California Legislature Passes Resolution Urging Protection of Endangered Sea Turtles

By July 15, 2008Sea Turtles


The California Legislature adopted a resolution today opposing federal proposals to permit longline swordfish fishing in endangered sea turtle habitat off the coastline.

Shallow water longline fishing, a method of fishing that uses lines equipped with thousands of hooks that stretch for hundreds of miles, is one of the most serious threats to endangered leatherback and threatened loggerhead sea turtles, according to the resolution’s author, state Assemblyman Mark Leno, D-San Francisco.

In fact, shallow water longline fishing, which is where swordfish can be caught, brings a catch of only about 50 percent swordfish. The remaining 50 percent of creatures injured or killed by the hooks include sea turtles, dolphins, seals, albatrosses, sharks and other types of fish and marine mammals.

When a sea turtle gets caught in a fishing line, it isn’t able to surface for air and often drowns, according to Teri Shore, program director for the Sea Turtle Restoration Project.

Shore said that shallow set longline fishing has never been permitted within 200 miles of the California coast, but in the past two years, the National Marine Fisheries Service has considered opening up coastal waters to commercial longline fishermen targeting swordfish.

Unfortunately, the same federal agency that is supposed to protect the turtles is also charged with regulating fishing, Shore said.

Shore said that the National Marine Fisheries Service could make a decision any day about whether or not to open California coastal waters to commercial longline swordfish fishing.

A spokesperson for the National Marine Fisheries Service did not immediately return phone calls today, but Shore said advocates of opening coastal waters have claimed that new fishing gear has greatly reduced the number of sea turtles killed in the lines.

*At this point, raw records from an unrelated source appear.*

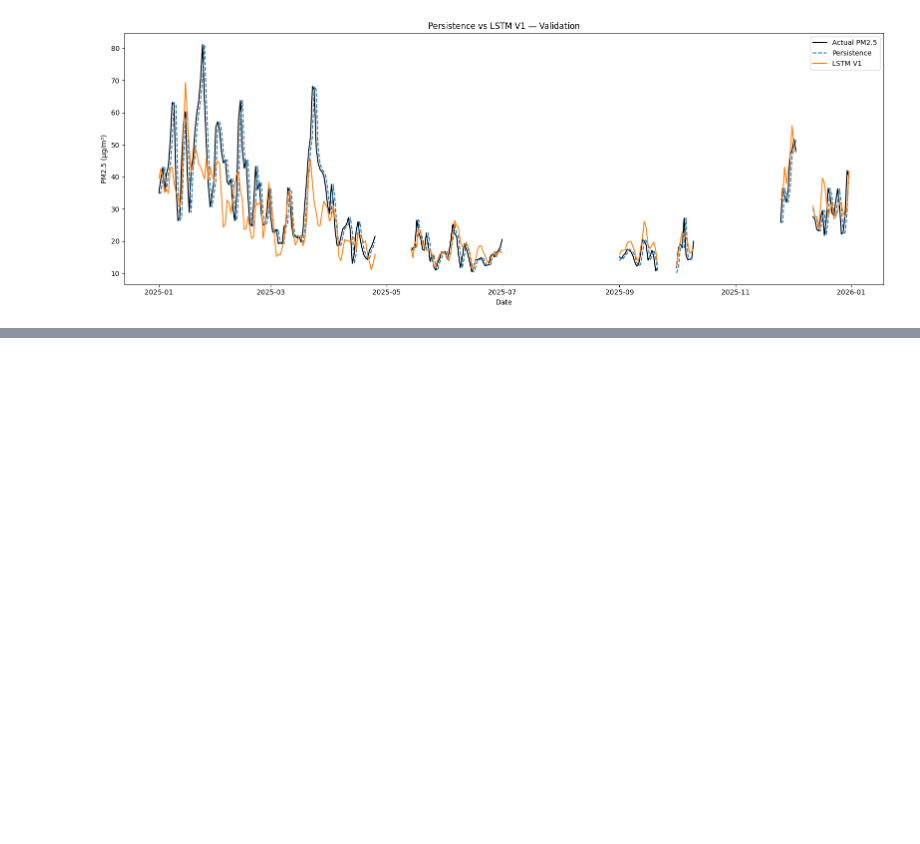
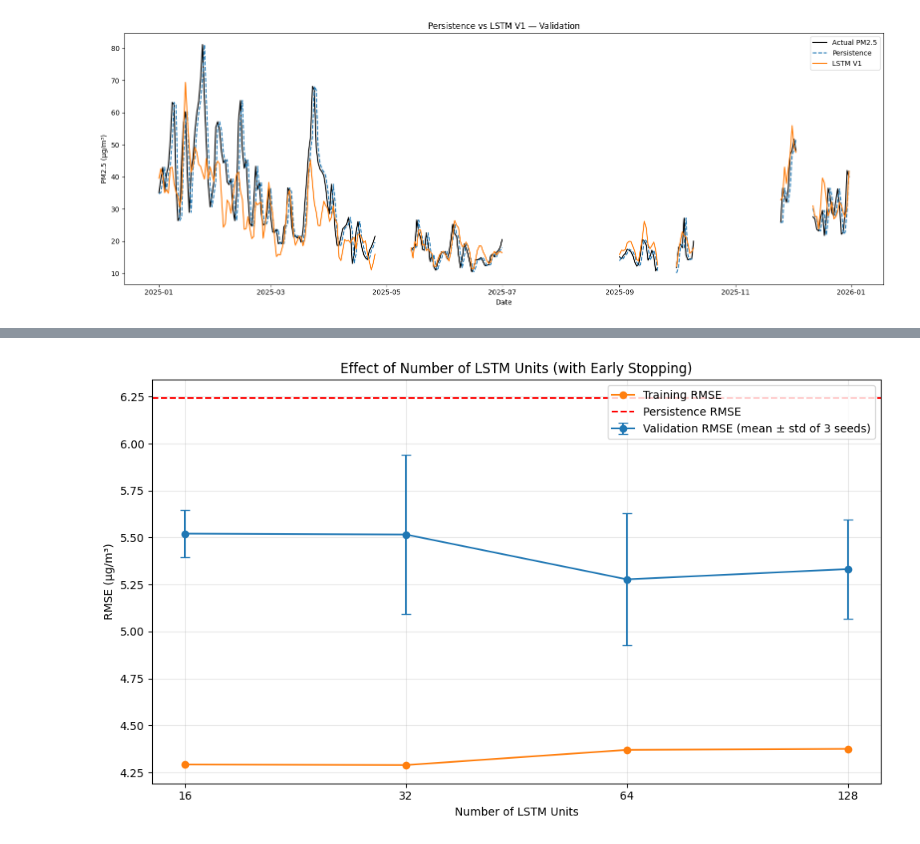
Before and after one commit to mapadeawdai/PM2.5_Prediction, a Jupyter notebook: main.ipynb, the cells around one changed output, grey strips where cells are left out. Cells and saved outputs as stored; diff of their text form; code cells hidden in the pictures; blank space fills up the shorter version.

Commit message:
fine-tuned "units"

```diff
--- a/main.ipynb
+++ b/main.ipynb
@@ -2392,0 +2510,38 @@ plt.show()
+# %%
+plt.figure(figsize=(10, 6))
+
+plt.errorbar(
+    units_results["units"],
+    units_results["val_RMSE"],
+    yerr=units_results["val_RMSE_std"],
+    marker="o",
+    capsize=4,
+    label="Validation RMSE (mean ± std of 3 seeds)"
+)
+
+plt.plot(
+    units_results["units"],
+    units_results["train_RMSE"],
+    marker="o",
+    label="Training RMSE"
+)
+
+plt.axhline(
+    persistence_results["RMSE"],
+    color="red",
+    linestyle="--",
+    label="Persistence RMSE"
+)
+
+plt.xscale("log", base=2)
+plt.xticks(units_results["units"], units_results["units"])
+
+plt.xlabel("Number of LSTM Units")
+plt.ylabel("RMSE (µg/m³)")
+plt.title("Effect of Number of LSTM Units (with Early Stopping)")
+plt.legend()
+plt.grid(alpha=0.3)
+plt.tight_layout()
+plt.show()
+# %% [output]
+[figure, added]
```
Also changed, not shown: parts of 7 cells of this notebook.
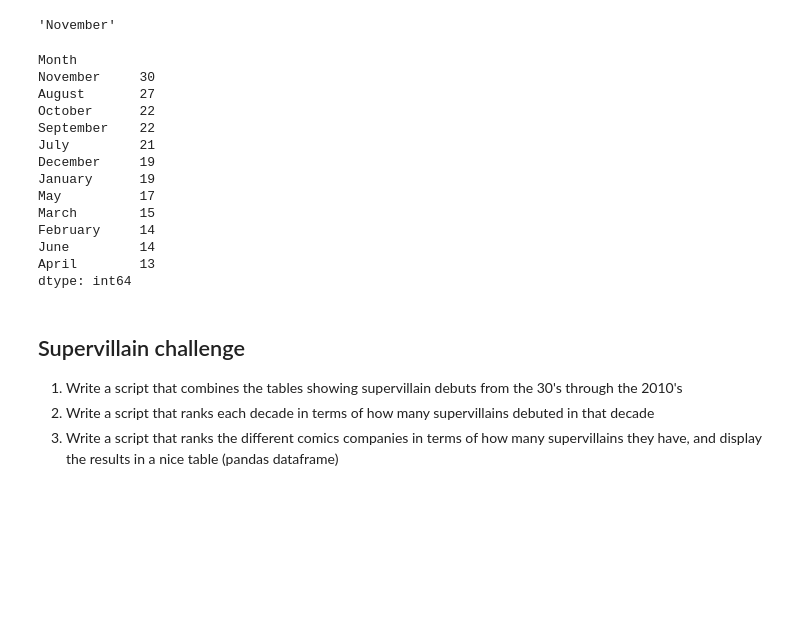
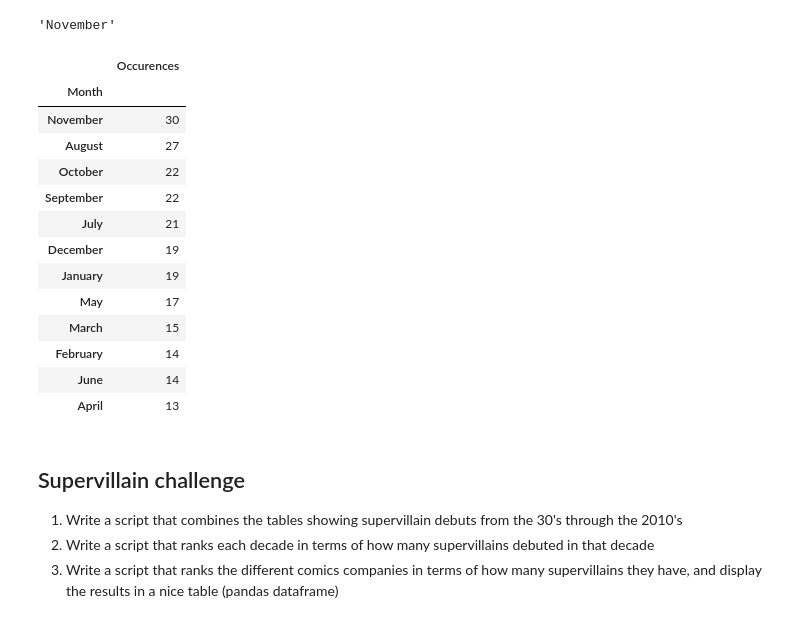
Before and after one commit to dlundgaard/cultdatsci-assignment02, a Jupyter notebook: fun_with_pandas.ipynb, the cells around one changed output. Saved outputs shown, nothing was run; the diff lists cells and outputs as text; code cells hidden in the pictures; blank space fills up the shorter version.

```diff
--- a/fun_with_pandas.ipynb
+++ b/fun_with_pandas.ipynb
@@ -92,22 +92,22 @@ dataset.value_counts("Month").idxmax()
 # %% [output]
 'November'
 # %%
-dataset.value_counts("Month")
+dataset.value_counts("Month").rename("Occurences").to_frame()
 # %% [output]
-Month
-November     30
-August       27
-October      22
-September    22
-July         21
-December     19
-January      19
-May          17
-March        15
-February     14
-June         14
-April        13
-dtype: int64
+|  | Occurences |
+| Month |  |
+| November | 30 |
+| August | 27 |
+| October | 22 |
+| September | 22 |
+| July | 21 |
+| December | 19 |
+| January | 19 |
+| May | 17 |
+| March | 15 |
+| February | 14 |
+| June | 14 |
+| April | 13 |
 # %% [markdown]
 ## Supervillain challenge
 
```
Also changed, not shown: parts of 5 cells of this notebook, 1 other file.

Shore said that while the number of sea turtle killed may be reduced, the leatherback species in particular is so fragile that any increase in kills could lead to its extinction.

Leatherback turtles are the largest living reptile in the world and tend to migrate from warmer waters where they nest to colder waters, including waters off the California coast, where they feast on jellyfish from August through December.

Scientists have estimated that the Pacific leatherback and North Pacific loggerhead sea turtles could become extinct within 10 to 20 years if existing fishery by-catch rates aren’t reduced, according to Leno.

“Legally and ethically we don’t think they should do it,” Shore said.

While the resolution passed today is not a law, “it’s sending a clear message from the state legislature to the federal government that we really don’t want this and we don’t think they should even consider it until further studies have been completed,” Shore said.

The resolution, Assembly Joint Resolution 62, was co-authored by Sen. Patricia Wiggins, D-Santa Rosa, and Assembly members Patty Berg, D-Eureka, Noreen Evans, D-Santa Rosa, Loni Hancock, D-Berkeley, Dave Jones, D-Sacramento, and Pedro Nava, D-Santa Barbara. It was sponsored by the Sea Turtle Restoration Project and supported by several environmental organizations, including the Center for Biological Diversity, Oceana, Defenders of Wildlife, Friends of the Earth and Seaflow.

(© 2007 The Associated Press. All Rights Reserved. In the interest of timeliness, this story is fed directly from the Associated Press newswire and may contain occasional typographical errors. )